March 17, 2014, by Brigitte Nerlich

Big bang, inflation, gravitational waves: A journey through metaphorical space

Today, on Monday 17 March, scientists announced that they had found evidence for ‘inflation’ in the shape of gravitational waves (paper). In cosmology inflation refers to an exponential expansion of the universe that occurred for a fraction of a second just after the Big Bang. The link between the theory of the Big Bang, cosmic inflation and gravitational waves lies in the fact that “cosmologists believe only inflation can amplify the primordial gravitational waves into a detectable signal…”. The research programme behind this discovery is called BICEP2 and it uses a cosmic microwave background telescope situated at the South Pole in Antarctica. For those, like me, not familiar with this type of science, here is a primer and an overview.

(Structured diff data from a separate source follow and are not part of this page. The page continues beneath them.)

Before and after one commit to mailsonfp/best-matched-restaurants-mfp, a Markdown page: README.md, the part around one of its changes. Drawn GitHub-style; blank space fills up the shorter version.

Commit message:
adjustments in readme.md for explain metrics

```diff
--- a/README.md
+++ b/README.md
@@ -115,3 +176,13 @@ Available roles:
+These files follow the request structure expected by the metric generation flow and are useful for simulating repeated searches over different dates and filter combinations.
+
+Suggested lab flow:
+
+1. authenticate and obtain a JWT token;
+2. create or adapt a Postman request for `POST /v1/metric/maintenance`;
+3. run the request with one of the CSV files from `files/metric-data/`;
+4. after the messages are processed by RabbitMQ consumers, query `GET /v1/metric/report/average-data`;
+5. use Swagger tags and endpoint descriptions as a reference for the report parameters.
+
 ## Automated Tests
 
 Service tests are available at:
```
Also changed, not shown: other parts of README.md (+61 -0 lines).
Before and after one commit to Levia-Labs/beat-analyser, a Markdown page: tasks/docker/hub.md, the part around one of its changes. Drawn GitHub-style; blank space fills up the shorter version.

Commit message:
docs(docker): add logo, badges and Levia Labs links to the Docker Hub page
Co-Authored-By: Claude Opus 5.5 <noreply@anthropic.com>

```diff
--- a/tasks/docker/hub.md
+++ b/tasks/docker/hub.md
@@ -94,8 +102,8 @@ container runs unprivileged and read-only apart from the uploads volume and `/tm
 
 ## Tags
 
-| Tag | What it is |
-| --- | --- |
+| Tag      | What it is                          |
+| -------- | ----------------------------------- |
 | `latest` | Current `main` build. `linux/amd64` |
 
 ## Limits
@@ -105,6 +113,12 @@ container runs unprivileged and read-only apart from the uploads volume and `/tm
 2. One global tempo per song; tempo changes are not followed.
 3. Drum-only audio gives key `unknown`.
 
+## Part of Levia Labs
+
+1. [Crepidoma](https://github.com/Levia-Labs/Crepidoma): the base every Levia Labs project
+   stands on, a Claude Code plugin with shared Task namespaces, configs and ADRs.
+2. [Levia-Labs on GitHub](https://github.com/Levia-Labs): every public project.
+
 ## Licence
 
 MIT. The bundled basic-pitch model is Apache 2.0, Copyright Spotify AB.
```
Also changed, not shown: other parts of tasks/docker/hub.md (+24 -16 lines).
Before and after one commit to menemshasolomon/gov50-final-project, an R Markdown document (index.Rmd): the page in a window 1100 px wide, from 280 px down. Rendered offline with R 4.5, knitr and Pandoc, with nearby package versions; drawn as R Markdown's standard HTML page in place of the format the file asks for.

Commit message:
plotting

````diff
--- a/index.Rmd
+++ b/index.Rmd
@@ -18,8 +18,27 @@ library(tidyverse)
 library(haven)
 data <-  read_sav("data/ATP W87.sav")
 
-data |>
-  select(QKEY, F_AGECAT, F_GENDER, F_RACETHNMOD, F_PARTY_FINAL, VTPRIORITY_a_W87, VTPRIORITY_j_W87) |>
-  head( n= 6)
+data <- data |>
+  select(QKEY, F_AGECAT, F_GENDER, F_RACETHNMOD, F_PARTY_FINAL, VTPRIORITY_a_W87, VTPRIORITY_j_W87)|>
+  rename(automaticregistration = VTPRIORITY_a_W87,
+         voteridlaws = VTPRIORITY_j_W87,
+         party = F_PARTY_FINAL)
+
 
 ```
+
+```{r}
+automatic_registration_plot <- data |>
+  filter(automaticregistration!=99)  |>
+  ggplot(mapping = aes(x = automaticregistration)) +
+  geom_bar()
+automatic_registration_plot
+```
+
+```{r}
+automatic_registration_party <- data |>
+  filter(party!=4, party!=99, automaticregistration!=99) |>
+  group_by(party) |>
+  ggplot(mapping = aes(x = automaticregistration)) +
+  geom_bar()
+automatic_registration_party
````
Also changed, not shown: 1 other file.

Cosmologists, astronomers, astrophysicists and theoretical physicists are, of course exceedingly happy about this discovery, as it provides further insights into the origins of the universe and also the theory of general relativity. Here is a video of how astounded and glad one of the authors of ‘inflationary theory’, Andrei Linde, was when he heard the announcement that scientists had indeed “detected ripples in the fabric of space-time, called gravitational waves, the signature of the universe being pushed apart at its birth roughly 13.8 billion years ago”.

‘Ripples in the fabric of space-time’ (or cosmic background radiation) were not the only metaphor used for gravitational waves. When I looked at my twitter stream, a whole series of metaphors relating to the detection of this ‘elusive signal from the beginning of time’ emerged. And as I am a bit of a metaphor hunter I began to collect them. I’ll just display some of them today and analysis will have to wait for another day.

The detected signal was likened to ‘the signature’ of inflation, a signal from ‘the dawn of time’, ‘the first tremors of the Big Bang, ‘an echo of Big Bang, ‘a first glimpse of how the universe was born’, ‘the face of Big Bang’, ‘the fingerprint of inflation’, ‘light from the earliest moments of the Big Bang’, ‘swirls in the light from the early universe’, ‘eddies in cosmic background radiation’, and so on. Such metaphors make something exceedingly unfamiliar more familiar or, at least, seem more familiar. They are part of science communication.

There was, one has to admit a bit of an inflation in metaphors going on perhaps, and some use of clichés. As one expert, Marc Kamionkowski, tweeted:  “Oh, ‘missing link’, ‘grand slam’, ‘smoking gun’ all used!” There was also talk of gravitational waves being primordial and even mythical.

The discovery itself was said to ‘buttresses [the] landmark theory of Big Bang’ and to open ‘a window on to a new regime of physics’ (tweet by Nathalie Binder).

And finally, to visualise things, the Royal Institution tweeted a picture of popcorn and said: “#BICEP2 has found evidence of cosmic inflation, similar to the inflation of this popcorn mmmm.”, while the BBC tried to explain inflation using a ‘sock’. Science communication in action!

There was, as one can see, celebration and verbal exuberance, but also caution. The BBC’s science correspondent Pallab Ghosh asked in a tweet whether the discovery was a “game changer or hype?”

We will have to wait and see. There is certainly still a lot of work to do, in cosmology and in metaphorology. But for the moment, there is excitement. Let’s enjoy it.


Added 22 April, 2014: For a wonderfully clear explanation of gravitational waves see this video by Valerie Jamieson (@valeriejamieson)(New Scientist features editor) – she uses using nothing but a towel, an apple and a ping-pong ball

Added 23 May, 2014: No clear evidence yet for or against

Added 8 June, 2014: Very clear discussion of the background to the background controversy by Andthenthere’sphysics here

Added 20 June, 2014: the paper is out – results and caution

Added 22 September, 2014: A problem of dust – very interesting data coming in from Planck satellite

Added 25 September, 2014: @AstroKatie on  BICEP2 and Planck:

Added 28 September, 2014: very nice overview of the whole journey from excitement to …

Added 6 December, 2014: Waiting for Planck:

Added 11 February, 2014: How this ‘flop’ strengthens, not weakens science:

Footnote: The gravitational wave project that our STS colleague Harry Collins observed, studied and experienced was based on terrestrial detection and is therefore quite different from the way the discovery today was made (thanks to Harry for pointing this out to me before I even started writing this post!) – and here he explains it all

Image: Cosmic microwave background, Wikimedia commons



Posted in MetaphorsScienceScience Communication